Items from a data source
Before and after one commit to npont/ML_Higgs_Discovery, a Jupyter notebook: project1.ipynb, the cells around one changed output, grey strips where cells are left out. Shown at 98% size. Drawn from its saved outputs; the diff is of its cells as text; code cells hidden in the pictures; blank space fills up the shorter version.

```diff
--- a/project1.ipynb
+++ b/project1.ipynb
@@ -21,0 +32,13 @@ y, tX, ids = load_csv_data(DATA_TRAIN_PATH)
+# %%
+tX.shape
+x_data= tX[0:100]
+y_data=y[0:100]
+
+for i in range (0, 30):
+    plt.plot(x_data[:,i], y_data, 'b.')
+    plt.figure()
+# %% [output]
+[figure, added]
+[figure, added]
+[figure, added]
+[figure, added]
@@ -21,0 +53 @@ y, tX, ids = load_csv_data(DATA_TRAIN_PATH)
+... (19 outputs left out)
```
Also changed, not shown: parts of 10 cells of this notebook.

_What you should do_. How many of the lines above include the word "cells"? Only the number should be given.

_Task solution_. 2